The Latest: South Korean faulted for citing ‘comfort women’
GENEVA (AP) — The Latest on the meeting of the U.N. Human Rights Council (all times local):
Japan’s top envoy to the U.N. in Geneva says it was “totally unacceptable” for South Korea’s foreign minister to bring up the issue of wartime “comfort women” at the Human Rights Council.
Before and during World War II, Japan forced many Korean and other women in Asia to work in brothels for the Japanese military in what was known as the “comfort women” system.
Ambassador Junichi Ihara says he took up the matter with his South Korean counterpart after the South Korean minister, Kang Kyung-wha, spoke of recent concerns about sexual violence, particularly in wartime, and said: “We must remember and learn from the past, including the comfort women issue.”
Ihara, speaking at a quickly convened news conference, said terms of a 2015 accord between Japan and South Korea that involved a settlement for “comfort women” included not bringing up the issue at U.N. bodies.
He said South Korea had not done so in the past two years at the council.
Hungary’s foreign minister has called for the resignation of the United Nations’ human rights chief for referring to Hungarian Prime Minister Viktor Orban as one of the “xenophobes and racists” seeking “ethnic, national or racial purity.”
Foreign Minister Peter Szijjarto said Monday in Geneva that United Nations High Commissioner for Human Rights Zeid Ra’ad al-Hussein was “unworthy” of his position.

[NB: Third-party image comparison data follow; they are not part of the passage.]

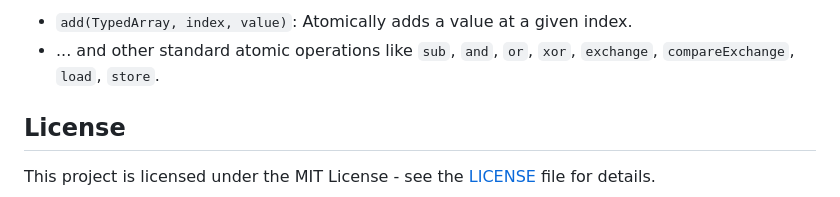
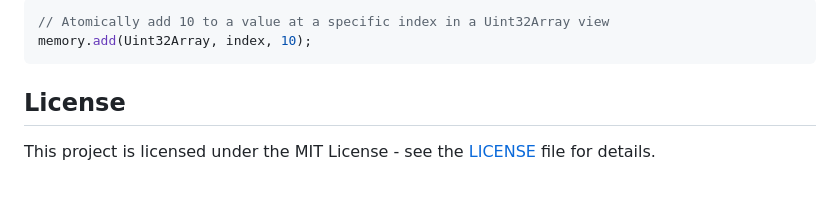
Before and after one commit to central-network/LocalSharedMemory, a Markdown page: README.md, the part around the change printed below. GitHub-like rendering.

````diff
--- a/README.md
+++ b/README.md
@@ -134,6 +147,8 @@ For safe concurrent operations in multi-threaded environments, you can use the b
 
--   `add(TypedArray, index, value)`: Atomically adds a value at a given index.
--   ... and other standard atomic operations like `sub`, `and`, `or`, `xor`, `exchange`, `compareExchange`, `load`, `store`.
+```javascript
+// Atomically add 10 to a value at a specific index in a Uint32Array view
+memory.add(Uint32Array, index, 10);
+```
 
 ## License
 
````
Also changed, not shown: other parts of README.md (+76 -63 lines).
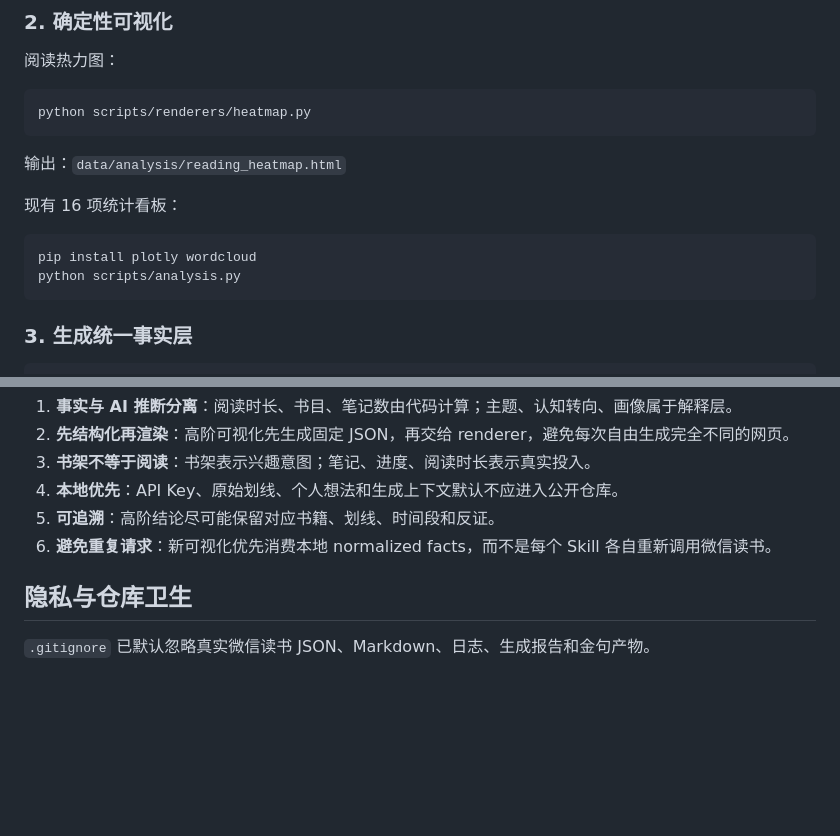
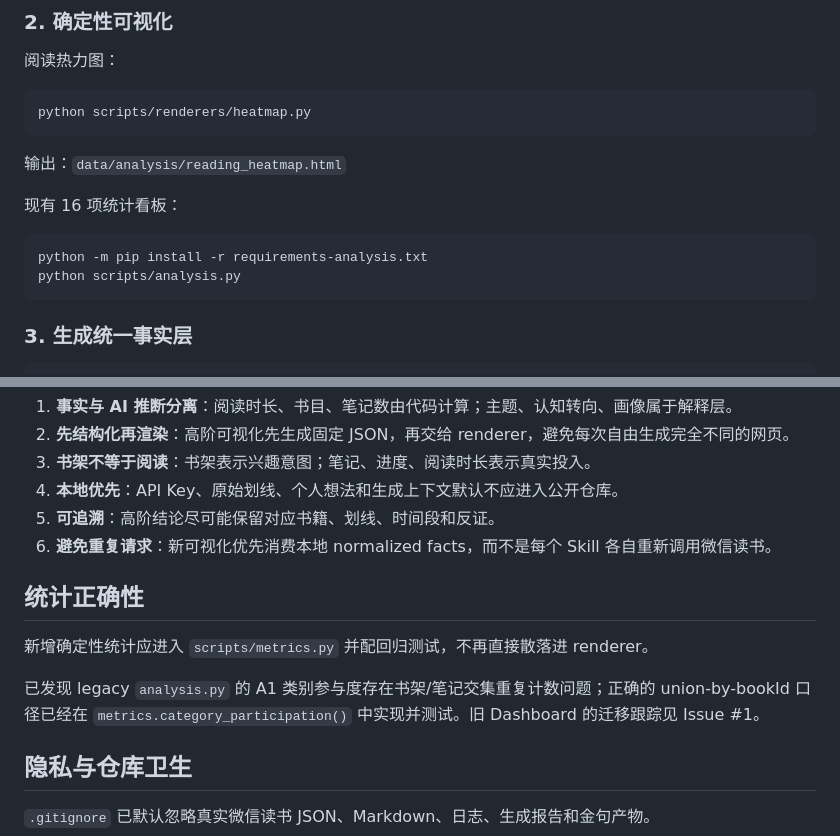
Before and after one commit to CochraneK/we-read, a Markdown page: README.md, 2 parts joined by grey strips. Rendered like a GitHub page; blank space fills up the shorter version.

````diff
--- a/README.md
+++ b/README.md
@@ -89,7 +92,7 @@ python scripts/renderers/heatmap.py
 现有 16 项统计看板：
 
 ```bash
-pip install plotly wordcloud
+python -m pip install -r requirements-analysis.txt
 python scripts/analysis.py
 ```
 
@@ -199,6 +213,12 @@ HTML / SVG / PNG
 5. **可追溯**：高阶结论尽可能保留对应书籍、划线、时间段和反证。
 6. **避免重复请求**：新可视化优先消费本地 normalized facts，而不是每个 Skill 各自重新调用微信读书。
 
+## 统计正确性
+
+新增确定性统计应进入 `scripts/metrics.py` 并配回归测试，不再直接散落进 renderer。
+
+已发现 legacy `analysis.py` 的 A1 类别参与度存在书架/笔记交集重复计数问题；正确的 union-by-bookId 口径已经在 `metrics.category_participation()` 中实现并测试。旧 Dashboard 的迁移跟踪见 Issue #1。
+
 ## 隐私与仓库卫生
 
 `.gitignore` 已默认忽略真实微信读书 JSON、Markdown、日志、生成报告和金句产物。
````
Also changed, not shown: other parts of README.md (+32 -17 lines).
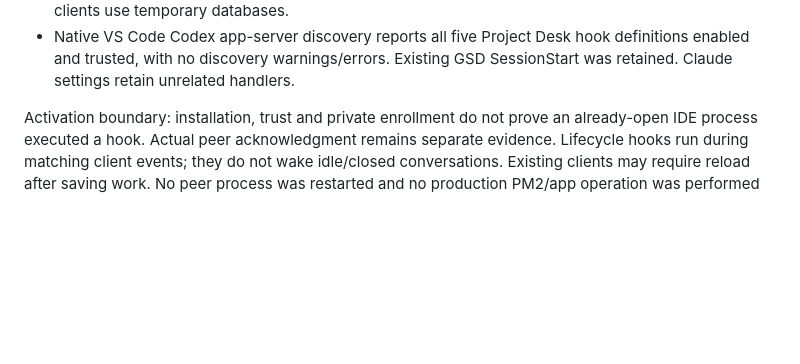
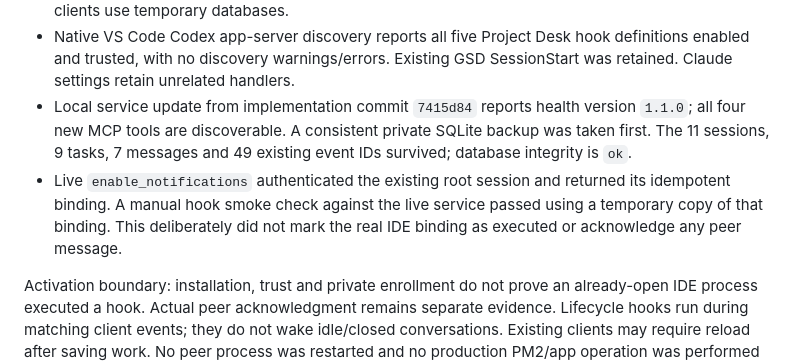
Before and after one commit to rohanzaki/project-desk, a Markdown page: VERIFICATION.md, the part around the change. Drawn GitHub-style; blank space fills up the shorter version.

Commit message:
docs: record local notification release verification

```diff
--- a/VERIFICATION.md
+++ b/VERIFICATION.md
@@ -22,6 +22,14 @@
 - Native VS Code Codex app-server discovery reports all five Project Desk hook
   definitions enabled and trusted, with no discovery warnings/errors. Existing
   GSD SessionStart was retained. Claude settings retain unrelated handlers.
+- Local service update from implementation commit `7415d84` reports health
+  version `1.1.0`; all four new MCP tools are discoverable. A consistent private
+  SQLite backup was taken first. The 11 sessions, 9 tasks, 7 messages and 49
+  existing event IDs survived; database integrity is `ok`.
+- Live `enable_notifications` authenticated the existing root session and
+  returned its idempotent binding. A manual hook smoke check against the live
+  service passed using a temporary copy of that binding. This deliberately did
+  not mark the real IDE binding as executed or acknowledge any peer message.
 
 Activation boundary: installation, trust and private enrollment do not prove an
 already-open IDE process executed a hook. Actual peer acknowledgment remains
```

Orban, a staunch opponent of immigration, especially by Muslims, has often said he wants to prevent Hungary from becoming a “mixed society.”
Speaking at a meeting of the U.N.’s Human Rights Council in Geneva, Szijjarto said it was wrong for Zeid to compare Hungary “to the worst dictatorships of the last century.”
Zeid, a Jordanian prince, has said he won’t seek another four-year term when his current one expires in August.
The U.N. human rights chief has accused the veto-wielding members of the U.N. Security Council of being second only to criminals who kill and maim when it comes to responsibility for some of the world’s most egregious rights violations.
Zeid Ra’ad al-Hussein delivered one of the strongest denunciations yet from a top U.N. official about improper use of the Security Council veto, which gives extraordinary powers to the five countries that wield it: Britain, China, France, Russia and the United States.
Speaking to the U.N. Human Rights Council, he didn’t specify cases when it was used improperly.
Zeid instead spoke more broadly and decried “some of the most prolific slaughterhouses of humans in recent times” in Syria, Congo, Yemen, Burundi and Myanmar.
Zeid, a Jordanian prince, leaves office in August.